I don't know where this constant need to be on top of this news cycle beast has come from. I am not an undecided voter - I've been sure of my vote and my candidate for some time now. I don't know why I feel this need to gorge myself on the dark and dirty secrets of campaign management but it has almost completely taken over my life.

I personally have watched both debates at least a dozen times, examining every nuanced statement. I have recorded all the Sunday morning news shows and watch and re-watch them. I can barely focus on work today wondering how the presidential debate will go tonight. And yes, I realize what this sounds like. I'm a nutter.

The good news is that I am down to less than a month of this and my addiction can be put to bed or at least to rest. Thank goodness November 4 is just around the bend. I don't know how much longer I can keep this up.

High school eating habits

In a retrospective way, it was both amusing and disconcerting to watch Buffalo High School students gorge themselves at Homecoming. In a Monday night competition on the high school football field, the kids scarfed down exotic combinations such as barbecue sauce and Skittles or mayo and chocolate chips (although one student balked at eating this latter mix). It was unnerving because I remember when I could eat anything at any time and actually wonder why I didn't gain weight. (OK, I really didn't wonder anything, I was a teenager.) The joys of a young person's metabolism are to be relished while they last. So, high schoolers, wolf down those treats and fast-food meals. Then, hope that future innovators come up with tasty and satisfying new foods that don't clog the arteries or add to the waistline. Otherwise, you, too, will look back with fondness at a time when you could indulge at your leisure and know that your body would repel the calories.

Monday, October 6, 2008

Books O'Plenty

I must admit to a serious book addiction: cookbooks, paperbacks, best sellers, classics, poetry. You name it, I'd probaby like to read it. And not just read it, buy it and bring it home to read. This system of bingeing on books was OK when I was single and living alone. But, when I married and made my home with a fellow bibliophile, our bookshelves overfloweth. And then we added a kiddo to the mix, and darned if she didn't want some books too.

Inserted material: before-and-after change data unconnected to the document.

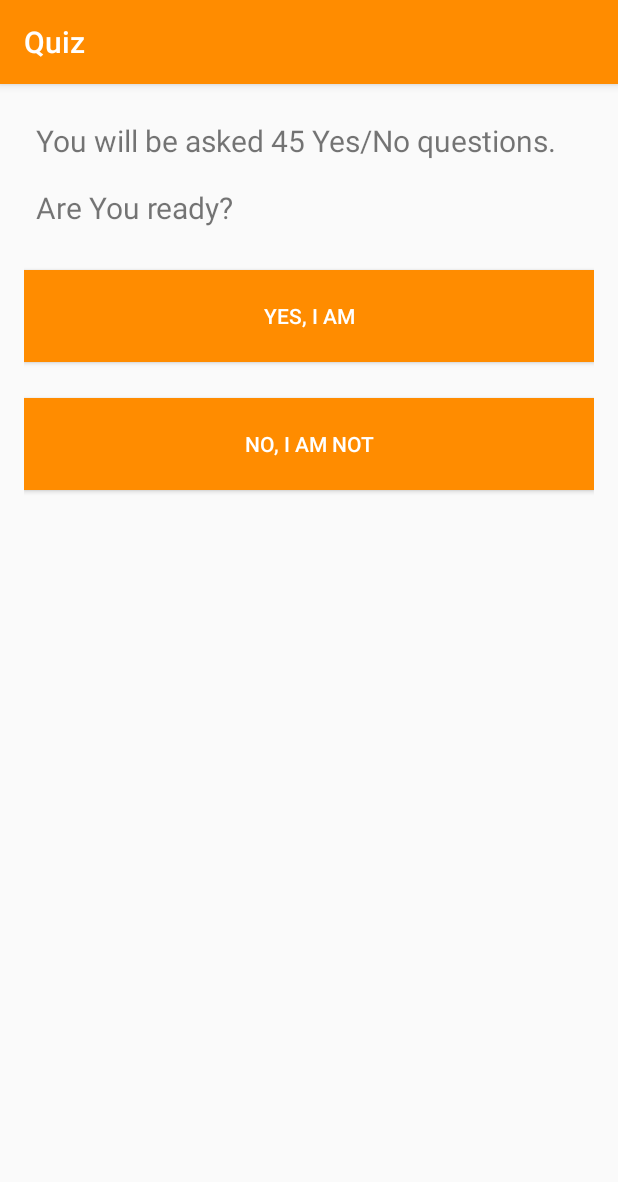
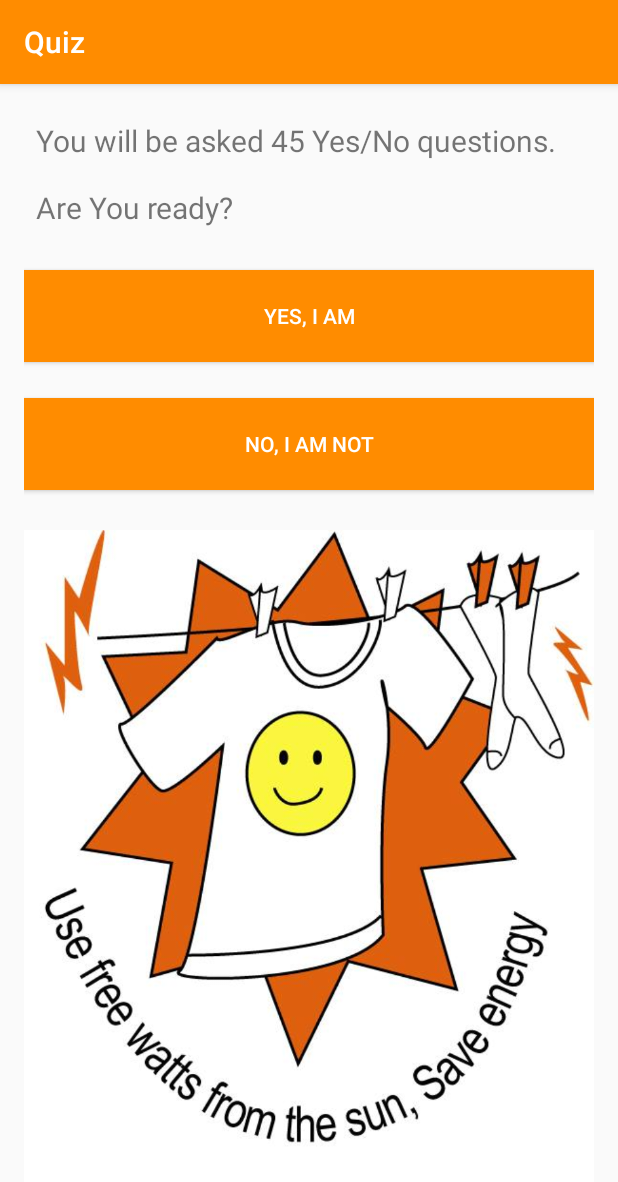
Before and after one commit to Adnan525/ManlyEnvironmentCentre, an Android app: the QuizWelcome screen opened directly, with no data from a screen before it, on a phone screen of 412 x 824 dp. Shown: the top 1182 px of the screen. Run offline under Robolectric (Android 15) with nearby library versions, the light colour scheme and no system bars; Roboto replaces fonts that are not available here.

Commit message:
One more photo added

```diff
--- a/app/src/main/res/layout/activity_quiz_welcome.xml
+++ b/app/src/main/res/layout/activity_quiz_welcome.xml
@@ -1,5 +1,6 @@
 <?xml version="1.0" encoding="utf-8"?>
 <LinearLayout xmlns:android="http://schemas.android.com/apk/res/android"
+    xmlns:app="http://schemas.android.com/apk/res-auto"
     xmlns:tools="http://schemas.android.com/tools"
     android:id="@+id/activity_quiz"
     android:layout_width="match_parent"
@@ -50,5 +51,11 @@
         android:text="No, I am not"
         android:textColor="#fff" />
 
+    <ImageView
+        android:id="@+id/imageView6"
+        android:layout_width="match_parent"
+        android:layout_height="wrap_content"
+        app:srcCompat="@drawable/tshirt" />
+
 
 </LinearLayout>
```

A massive purge was in order. We uncovered boxes and boxes of books in all corners of our house (and garage): paperback books I read for English classes that I'll probably never read again; travel guides to destinations we visited but aren't likely to revisit; foreign language dictionaries; cookbooks for cuisines neither of us really enjoy; the list went on.

After we'd rounded up the books, the very obvious question became: now what? Then I heard about Paperback Swap--a free Web site that allows you list books you'd like to get rid of. In turn, when you send out books you no longer want, you earn credits that you can use to request new-to-you books.

PaperBackSwap.com began in 2004 as a way for book readers to share their already-read books with each other via the Internet. Since then it has grown enormously with a library of over 2.2 million books, which includes paperbacks, hard covers and audio books. To date over 2 million books have been swapped successfully through the U.S. mail with an average of over 35,000 book swaps each week.

Check it out!